[Update] One of the games mentioned in the article below, Lazarus, is now now running again.

Developer Spilt Milk Studios announced via twitter earlier today that their game Lazarus would shut down due to the ToS changes from Unity. However, a recent update by Spilt Milk has confirmed that Lazarus will remain live until “the servers are forced down or we’re told t turn them off.”

[Original Story] A massive change to the Terms of Service for developer engine Unity has shaken up the gaming world.

Unity’s new ToS included changes, which took place in early December of last year, included a rewriting to clause 2.4, “Steaming and Cloud Gaming Restrictions.” Specifically, the clause now bars external services who use cloud-based technology. Per the clause:

Without limiting the foregoing, you may not use a managed service running on cloud infrastructure (a “Managed Service”) or a specific integration of a binary add-on (for example, a plugin or SDK) or source code to be integrated in the Unity Software or Your Project Content incorporating the Unity Runtime (an “SDK Integration” to install or execute the Unity Runtime on the cloud remote server, unless such use of a Managed Service or SDK Integration has been specifically authorized by Unity.

In addition to this, third party proprietaries can’t be integrated with the Unity Software, without complete authorization by Unity itself.

The new ToS has affected several third party proprietors, such as British multinational tech company Improbable, creators of the SpatialOS cloud service multiplayer platform. Improbable officially announced on their blog today that, due to the changes in the ToS, and further confirmation by Unity, all games that have used SpatialOS are now under a breach of terms to operate or create Unity games using SpatialOS, including current games in development and production. Unity has also revoked Improbables ability to continue work with the engine as well, hindering their ability to support previously released games.

Improbable notes that this change occurred while Unity was in “open commercial negotiation with the company to find a way to do more together.” Improbable is looking to continue talks with Unity, but in the short-term hundreds of games both in development and released will be affected by the change.

“Overnight, this is an action by Unity that has immediately done harm to projects across the industry, including those of extremely vulnerable or small-scale developers and damaged major projects in development over many years,” stated the blog post. “Games that have been funded based on the promise of SpatialOS to deliver next-generation multiplayer are now endangered due to their choice of game engine. Live games are now in legal limbo.”

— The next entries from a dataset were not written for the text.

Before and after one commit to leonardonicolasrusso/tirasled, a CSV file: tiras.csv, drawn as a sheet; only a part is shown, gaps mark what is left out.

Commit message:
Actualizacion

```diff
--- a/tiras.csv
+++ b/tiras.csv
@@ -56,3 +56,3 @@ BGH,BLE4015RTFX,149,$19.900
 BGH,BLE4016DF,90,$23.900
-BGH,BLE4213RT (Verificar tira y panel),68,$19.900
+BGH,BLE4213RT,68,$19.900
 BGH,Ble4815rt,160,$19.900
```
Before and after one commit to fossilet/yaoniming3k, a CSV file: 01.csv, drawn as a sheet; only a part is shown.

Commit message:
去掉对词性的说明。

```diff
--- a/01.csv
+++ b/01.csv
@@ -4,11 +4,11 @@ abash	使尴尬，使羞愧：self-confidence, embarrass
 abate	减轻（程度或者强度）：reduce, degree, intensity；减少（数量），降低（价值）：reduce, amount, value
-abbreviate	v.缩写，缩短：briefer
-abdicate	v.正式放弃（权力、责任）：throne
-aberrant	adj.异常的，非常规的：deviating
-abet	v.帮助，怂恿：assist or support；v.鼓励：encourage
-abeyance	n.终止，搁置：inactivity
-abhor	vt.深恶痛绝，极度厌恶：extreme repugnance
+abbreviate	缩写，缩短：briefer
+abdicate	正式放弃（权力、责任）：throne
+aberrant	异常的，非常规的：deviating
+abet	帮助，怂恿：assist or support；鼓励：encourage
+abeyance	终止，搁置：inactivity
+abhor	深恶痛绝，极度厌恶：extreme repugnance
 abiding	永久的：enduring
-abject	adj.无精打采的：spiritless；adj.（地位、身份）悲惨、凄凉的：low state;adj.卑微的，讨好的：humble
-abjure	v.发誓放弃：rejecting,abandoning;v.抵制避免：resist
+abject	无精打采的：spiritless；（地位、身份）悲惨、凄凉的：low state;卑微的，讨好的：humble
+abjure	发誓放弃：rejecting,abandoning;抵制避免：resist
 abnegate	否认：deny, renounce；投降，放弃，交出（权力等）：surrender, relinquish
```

Improbable is taking steps to currently help developers, including setting up an emergency fund for partners and offering development support. They will also be open-sourcing under the MIT license the SpatialOS GDK to assist individual customers.

Word of the loss of SpatialOS spread quickly, with several online games immediately being affected the news. One of the more high profile titles affected by the ToS change was Scavengers, with their first trailer revealed last month at The Game Awards. Several games, such as Lazarus by Spilt Milk Studios, have already announced the closure of their servers due to the dispute, while unannounced projects, most notably an MMO project from Claus Grovdal, CEO of Sensiga Studios, noted on Twitter that they are “very concerned about this news, and hope it is some kind of mistake.”

Other studios have taken a more cautious tone, such as Bossa Studios, the developers of Worlds Adrift. “Bossa’s main priority is you, our players.” a spokesperson said through their official Twitter account. “Whatever is happening in the background outside of our control, our focus is ensuring players are looked after and your memorable experiences in the game are protected. Rest assured you will be the first ones to know if this situation causes any disruptions to your experience. For now, Worlds Adrift is operating as normal.”

The problems with the new ToS may also go beyond the SpatialOS system, as noted by Flying Oak Games developer Thomas Altenburger on Twitter, meaning hundreds of games are now in legal jeopardy for violating the new terms of service.

We have reached out to Unity for a comment, but they have yet to reply to our inquiries. We will update this story as it develops.

What are your thoughts on all of this? Leave your comments below. 


Robert Grosso

Staff Writer

A game playing, college teaching, erudite-minded scholar who happens to write some articles every so often. Have worked as a journalist, critic, educator and blogger for over five years now, with articles published (as user editorials) on Game Revolution and Giant Bomb as well as a contributor for the websites Angry Bananas and Blistered Thumbs. Now making TechRaptor my home.